(ASSIGNMENT) Your answer should show every line of the material below that includes "Feature".
※
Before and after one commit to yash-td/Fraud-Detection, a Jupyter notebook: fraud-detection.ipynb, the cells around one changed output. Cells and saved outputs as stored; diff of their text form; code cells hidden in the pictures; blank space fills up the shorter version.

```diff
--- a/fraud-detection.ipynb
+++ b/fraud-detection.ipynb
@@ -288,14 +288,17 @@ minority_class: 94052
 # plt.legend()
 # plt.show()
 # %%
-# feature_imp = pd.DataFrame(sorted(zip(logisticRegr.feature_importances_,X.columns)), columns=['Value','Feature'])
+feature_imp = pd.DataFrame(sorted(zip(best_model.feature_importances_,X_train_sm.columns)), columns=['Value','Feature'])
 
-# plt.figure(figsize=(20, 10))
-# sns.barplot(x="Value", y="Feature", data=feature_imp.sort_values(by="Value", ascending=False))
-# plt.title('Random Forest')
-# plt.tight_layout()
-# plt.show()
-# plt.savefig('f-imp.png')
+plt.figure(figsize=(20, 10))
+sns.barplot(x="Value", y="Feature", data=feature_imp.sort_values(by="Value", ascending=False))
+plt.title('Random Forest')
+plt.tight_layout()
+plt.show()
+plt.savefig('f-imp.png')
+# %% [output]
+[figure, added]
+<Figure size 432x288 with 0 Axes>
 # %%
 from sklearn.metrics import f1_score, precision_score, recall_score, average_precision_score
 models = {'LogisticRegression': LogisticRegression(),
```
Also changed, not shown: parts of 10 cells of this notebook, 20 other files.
※
(WRITTEN RESPONSE)
-# feature_imp = pd.DataFrame(sorted(zip(logisticRegr.feature_importances_,X.columns)), columns=['Value','Feature'])
+feature_imp = pd.DataFrame(sorted(zip(best_model.feature_importances_,X_train_sm.columns)), columns=['Value','Feature'])
-# sns.barplot(x="Value", y="Feature", data=feature_imp.sort_values(by="Value", ascending=False))
+sns.barplot(x="Value", y="Feature", data=feature_imp.sort_values(by="Value", ascending=False))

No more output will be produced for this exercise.